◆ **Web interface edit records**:
★ ★ ★ ★ ★

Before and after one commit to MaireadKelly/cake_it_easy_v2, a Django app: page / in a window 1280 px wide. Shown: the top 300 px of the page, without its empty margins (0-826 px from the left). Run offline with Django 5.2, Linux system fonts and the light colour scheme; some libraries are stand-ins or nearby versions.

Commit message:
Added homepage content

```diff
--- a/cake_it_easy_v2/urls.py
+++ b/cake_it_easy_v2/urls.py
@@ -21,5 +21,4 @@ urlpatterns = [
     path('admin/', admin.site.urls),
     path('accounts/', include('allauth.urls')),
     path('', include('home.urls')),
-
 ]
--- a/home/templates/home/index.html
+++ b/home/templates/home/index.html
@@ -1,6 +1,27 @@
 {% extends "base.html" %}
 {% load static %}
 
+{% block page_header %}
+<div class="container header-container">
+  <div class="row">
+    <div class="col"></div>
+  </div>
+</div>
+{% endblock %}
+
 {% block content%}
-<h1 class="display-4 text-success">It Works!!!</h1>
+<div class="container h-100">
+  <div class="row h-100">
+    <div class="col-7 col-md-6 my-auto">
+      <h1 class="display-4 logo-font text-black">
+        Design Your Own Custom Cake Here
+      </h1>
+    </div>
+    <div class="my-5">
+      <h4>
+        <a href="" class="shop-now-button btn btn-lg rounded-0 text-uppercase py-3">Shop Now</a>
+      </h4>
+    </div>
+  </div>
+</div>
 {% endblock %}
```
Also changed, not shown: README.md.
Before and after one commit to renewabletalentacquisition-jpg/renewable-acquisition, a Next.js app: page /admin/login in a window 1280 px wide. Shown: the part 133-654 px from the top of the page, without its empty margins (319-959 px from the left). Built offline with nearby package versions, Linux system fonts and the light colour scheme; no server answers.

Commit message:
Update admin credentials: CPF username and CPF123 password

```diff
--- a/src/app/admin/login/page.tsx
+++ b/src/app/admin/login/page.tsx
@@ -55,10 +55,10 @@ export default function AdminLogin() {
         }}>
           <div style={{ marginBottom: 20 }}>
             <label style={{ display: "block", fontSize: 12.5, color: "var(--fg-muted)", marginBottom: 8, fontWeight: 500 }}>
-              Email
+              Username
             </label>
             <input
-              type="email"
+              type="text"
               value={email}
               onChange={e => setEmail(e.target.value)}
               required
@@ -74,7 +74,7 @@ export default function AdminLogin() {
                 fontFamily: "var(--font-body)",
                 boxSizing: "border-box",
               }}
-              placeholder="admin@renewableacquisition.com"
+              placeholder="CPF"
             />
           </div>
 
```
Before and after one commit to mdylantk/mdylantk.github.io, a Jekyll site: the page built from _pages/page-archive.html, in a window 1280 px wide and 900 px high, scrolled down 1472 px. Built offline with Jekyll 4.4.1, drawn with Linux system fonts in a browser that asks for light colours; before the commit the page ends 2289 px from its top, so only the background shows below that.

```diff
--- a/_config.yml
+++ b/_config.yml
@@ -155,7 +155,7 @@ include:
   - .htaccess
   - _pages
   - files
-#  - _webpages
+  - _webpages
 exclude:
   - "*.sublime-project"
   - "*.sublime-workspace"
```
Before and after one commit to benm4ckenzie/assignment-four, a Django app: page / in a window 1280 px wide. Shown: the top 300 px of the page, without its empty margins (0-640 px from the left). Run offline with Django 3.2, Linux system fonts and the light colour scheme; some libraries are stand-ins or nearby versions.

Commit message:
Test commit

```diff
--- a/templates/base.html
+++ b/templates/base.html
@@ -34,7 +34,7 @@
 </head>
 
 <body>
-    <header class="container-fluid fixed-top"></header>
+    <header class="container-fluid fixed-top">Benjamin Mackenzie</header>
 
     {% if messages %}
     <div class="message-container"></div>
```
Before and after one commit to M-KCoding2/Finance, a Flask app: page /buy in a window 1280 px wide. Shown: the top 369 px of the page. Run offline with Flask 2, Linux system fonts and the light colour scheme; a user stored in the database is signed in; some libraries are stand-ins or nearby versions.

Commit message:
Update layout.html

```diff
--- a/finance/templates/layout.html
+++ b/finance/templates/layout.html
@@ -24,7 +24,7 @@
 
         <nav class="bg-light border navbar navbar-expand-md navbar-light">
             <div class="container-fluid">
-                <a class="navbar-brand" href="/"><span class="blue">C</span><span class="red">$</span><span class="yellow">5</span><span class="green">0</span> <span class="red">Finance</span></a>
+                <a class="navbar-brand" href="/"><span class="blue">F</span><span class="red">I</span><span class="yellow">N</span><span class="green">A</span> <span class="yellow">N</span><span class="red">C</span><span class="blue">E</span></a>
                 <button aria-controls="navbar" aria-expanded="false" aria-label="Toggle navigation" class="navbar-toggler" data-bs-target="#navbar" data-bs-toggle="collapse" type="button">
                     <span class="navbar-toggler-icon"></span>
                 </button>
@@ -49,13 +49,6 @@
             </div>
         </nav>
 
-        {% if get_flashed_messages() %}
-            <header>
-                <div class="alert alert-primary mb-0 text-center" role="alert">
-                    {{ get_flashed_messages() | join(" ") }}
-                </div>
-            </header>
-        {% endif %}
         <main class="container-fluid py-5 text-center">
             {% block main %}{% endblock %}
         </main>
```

★ ★ ★ ★ ★

◆ **Exercise instructions**: Reproduce every record, making sure each one stays exactly the same.

◆ **Answer**:
Before and after one commit to MaireadKelly/cake_it_easy_v2, a Django app: page / in a window 1280 px wide. Shown: the top 300 px of the page, without its empty margins (0-826 px from the left). Run offline with Django 5.2, Linux system fonts and the light colour scheme; some libraries are stand-ins or nearby versions.

Commit message:
Added homepage content

```diff
--- a/cake_it_easy_v2/urls.py
+++ b/cake_it_easy_v2/urls.py
@@ -21,5 +21,4 @@ urlpatterns = [
     path('admin/', admin.site.urls),
     path('accounts/', include('allauth.urls')),
     path('', include('home.urls')),
-
 ]
--- a/home/templates/home/index.html
+++ b/home/templates/home/index.html
@@ -1,6 +1,27 @@
 {% extends "base.html" %}
 {% load static %}
 
+{% block page_header %}
+<div class="container header-container">
+  <div class="row">
+    <div class="col"></div>
+  </div>
+</div>
+{% endblock %}
+
 {% block content%}
-<h1 class="display-4 text-success">It Works!!!</h1>
+<div class="container h-100">
+  <div class="row h-100">
+    <div class="col-7 col-md-6 my-auto">
+      <h1 class="display-4 logo-font text-black">
+        Design Your Own Custom Cake Here
+      </h1>
+    </div>
+    <div class="my-5">
+      <h4>
+        <a href="" class="shop-now-button btn btn-lg rounded-0 text-uppercase py-3">Shop Now</a>
+      </h4>
+    </div>
+  </div>
+</div>
 {% endblock %}
```
Also changed, not shown: README.md.
Before and after one commit to renewabletalentacquisition-jpg/renewable-acquisition, a Next.js app: page /admin/login in a window 1280 px wide. Shown: the part 133-654 px from the top of the page, without its empty margins (319-959 px from the left). Built offline with nearby package versions, Linux system fonts and the light colour scheme; no server answers.

Commit message:
Update admin credentials: CPF username and CPF123 password

```diff
--- a/src/app/admin/login/page.tsx
+++ b/src/app/admin/login/page.tsx
@@ -55,10 +55,10 @@ export default function AdminLogin() {
         }}>
           <div style={{ marginBottom: 20 }}>
             <label style={{ display: "block", fontSize: 12.5, color: "var(--fg-muted)", marginBottom: 8, fontWeight: 500 }}>
-              Email
+              Username
             </label>
             <input
-              type="email"
+              type="text"
               value={email}
               onChange={e => setEmail(e.target.value)}
               required
@@ -74,7 +74,7 @@ export default function AdminLogin() {
                 fontFamily: "var(--font-body)",
                 boxSizing: "border-box",
               }}
-              placeholder="admin@renewableacquisition.com"
+              placeholder="CPF"
             />
           </div>
 
```
Before and after one commit to mdylantk/mdylantk.github.io, a Jekyll site: the page built from _pages/page-archive.html, in a window 1280 px wide and 900 px high, scrolled down 1472 px. Built offline with Jekyll 4.4.1, drawn with Linux system fonts in a browser that asks for light colours; before the commit the page ends 2289 px from its top, so only the background shows below that.

```diff
--- a/_config.yml
+++ b/_config.yml
@@ -155,7 +155,7 @@ include:
   - .htaccess
   - _pages
   - files
-#  - _webpages
+  - _webpages
 exclude:
   - "*.sublime-project"
   - "*.sublime-workspace"
```
Before and after one commit to benm4ckenzie/assignment-four, a Django app: page / in a window 1280 px wide. Shown: the top 300 px of the page, without its empty margins (0-640 px from the left). Run offline with Django 3.2, Linux system fonts and the light colour scheme; some libraries are stand-ins or nearby versions.

Commit message:
Test commit

```diff
--- a/templates/base.html
+++ b/templates/base.html
@@ -34,7 +34,7 @@
 </head>
 
 <body>
-    <header class="container-fluid fixed-top"></header>
+    <header class="container-fluid fixed-top">Benjamin Mackenzie</header>
 
     {% if messages %}
     <div class="message-container"></div>
```
Before and after one commit to M-KCoding2/Finance, a Flask app: page /buy in a window 1280 px wide. Shown: the top 369 px of the page. Run offline with Flask 2, Linux system fonts and the light colour scheme; a user stored in the database is signed in; some libraries are stand-ins or nearby versions.

Commit message:
Update layout.html

```diff
--- a/finance/templates/layout.html
+++ b/finance/templates/layout.html
@@ -24,7 +24,7 @@
 
         <nav class="bg-light border navbar navbar-expand-md navbar-light">
             <div class="container-fluid">
-                <a class="navbar-brand" href="/"><span class="blue">C</span><span class="red">$</span><span class="yellow">5</span><span class="green">0</span> <span class="red">Finance</span></a>
+                <a class="navbar-brand" href="/"><span class="blue">F</span><span class="red">I</span><span class="yellow">N</span><span class="green">A</span> <span class="yellow">N</span><span class="red">C</span><span class="blue">E</span></a>
                 <button aria-controls="navbar" aria-expanded="false" aria-label="Toggle navigation" class="navbar-toggler" data-bs-target="#navbar" data-bs-toggle="collapse" type="button">
                     <span class="navbar-toggler-icon"></span>
                 </button>
@@ -49,13 +49,6 @@
             </div>
         </nav>
 
-        {% if get_flashed_messages() %}
-            <header>
-                <div class="alert alert-primary mb-0 text-center" role="alert">
-                    {{ get_flashed_messages() | join(" ") }}
-                </div>
-            </header>
-        {% endif %}
         <main class="container-fluid py-5 text-center">
             {% block main %}{% endblock %}
         </main>
```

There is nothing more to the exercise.